    where American interists are ground down into a miasmic superficiality…………….William

  • Western Spirit

    as we move toward a global government to go with a global market as our elitists would have it, we'll continue to see the decline of the west.

    p. c. has prepared the way with its leveling everything into equality that flys in the face of common sense, because in the nature of this existence equality does not exist. common sense tells us this, the common wisdom acquired by the human race through the ages.

    europe is simply leading the way into destruction because it was the first to abandon its judeo-christian values that
    has been the source of common sense wisdom. and we'll go down the same path unless we return to the ancient paths of righteousness that have been our guidelines through the ages.

  • mlcblog

    The reason Germany is in a position of power is that they are more industrious than the other European countries in general. They don't drink so much wine, they love to work and make machines and handle money. Bully for them.

    Too bad people the world over don't seem to know that money is created by people. People with ideas who are willing to work hard. Usually this is of great benefit to their fellow man. However, with twisted logic and extreme guilt unassuaged and complete ignorance about free enterprise (capitalism is a word I decry that was coined by none other than Karl Marx, as in socialist, capitalist, communist, his theory), then they fall in on themselves and lose their steam and abandon their natural place of leadership as a nation, a people, again who could benefit many if they just knew who they are. Sad.

  • mlcblog

    Mr. Thornton,

    …grand idea also LAID by…

  • wctaqiyya

    Big picture. We are looking at what happens when the US empire contracts. Sure, the military, political and economic dominance is still there. But, it's not as 'there' as it used to be and everyone feels it. Wonder how and why the Roman empire failed? This is the replay. Pay attention.

  • UCSPanther

    All I can say is:

    "Burn baby burn. EU inferno! Burn baby burn. Burn that mother down!"

  • joe

    What is confusing is why European countries bought into the UN/EU sales pitch of a single united EU – world entity of shiny happy people living in a perfectly diversified fantasy utopia.

    Europe fought long and hard against each other,invaders and at times the world in order to establish varying degrees of individualism,power and control.They finally seemed to settle into separate nations and to be developing and prospering .Now they are throwing it all away for a fairy tale nirvana that is unrealistic ,financially destructive and no different than a totalitarian regime.
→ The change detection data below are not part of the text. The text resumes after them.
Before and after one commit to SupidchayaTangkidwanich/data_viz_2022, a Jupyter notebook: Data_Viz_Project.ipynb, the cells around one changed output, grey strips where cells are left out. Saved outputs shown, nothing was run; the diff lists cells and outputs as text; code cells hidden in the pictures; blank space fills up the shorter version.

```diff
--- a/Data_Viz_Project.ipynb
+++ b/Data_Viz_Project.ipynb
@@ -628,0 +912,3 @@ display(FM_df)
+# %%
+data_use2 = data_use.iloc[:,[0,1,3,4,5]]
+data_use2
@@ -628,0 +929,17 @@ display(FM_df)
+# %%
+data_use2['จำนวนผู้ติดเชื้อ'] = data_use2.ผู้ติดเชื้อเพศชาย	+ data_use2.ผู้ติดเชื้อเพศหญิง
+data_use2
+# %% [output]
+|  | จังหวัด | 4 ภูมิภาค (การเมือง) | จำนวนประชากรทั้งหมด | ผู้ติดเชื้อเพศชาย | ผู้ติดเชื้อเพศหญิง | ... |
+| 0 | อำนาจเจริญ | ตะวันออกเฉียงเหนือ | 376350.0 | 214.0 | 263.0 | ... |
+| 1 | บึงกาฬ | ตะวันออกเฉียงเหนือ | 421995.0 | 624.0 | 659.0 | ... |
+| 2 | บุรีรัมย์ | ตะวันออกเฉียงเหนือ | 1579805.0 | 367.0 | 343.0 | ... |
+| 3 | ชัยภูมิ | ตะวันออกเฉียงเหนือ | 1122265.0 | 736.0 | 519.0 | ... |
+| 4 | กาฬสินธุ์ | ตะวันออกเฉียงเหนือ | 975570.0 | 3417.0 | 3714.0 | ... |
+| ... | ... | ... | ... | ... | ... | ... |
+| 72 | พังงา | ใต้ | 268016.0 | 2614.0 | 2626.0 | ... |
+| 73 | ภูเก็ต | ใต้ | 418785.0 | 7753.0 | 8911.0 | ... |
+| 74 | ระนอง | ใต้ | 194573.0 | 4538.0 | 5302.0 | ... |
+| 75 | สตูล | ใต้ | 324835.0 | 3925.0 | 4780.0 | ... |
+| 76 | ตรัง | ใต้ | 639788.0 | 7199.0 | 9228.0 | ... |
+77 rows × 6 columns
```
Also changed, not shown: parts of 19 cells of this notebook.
    The UN and EU are corrupt ,biased,racist, and the UN are drug and sex slave dealers.

    How do European citizens benefit from any of this ? To created a perfect ,singular world you must have perfect,single minded,cloned people .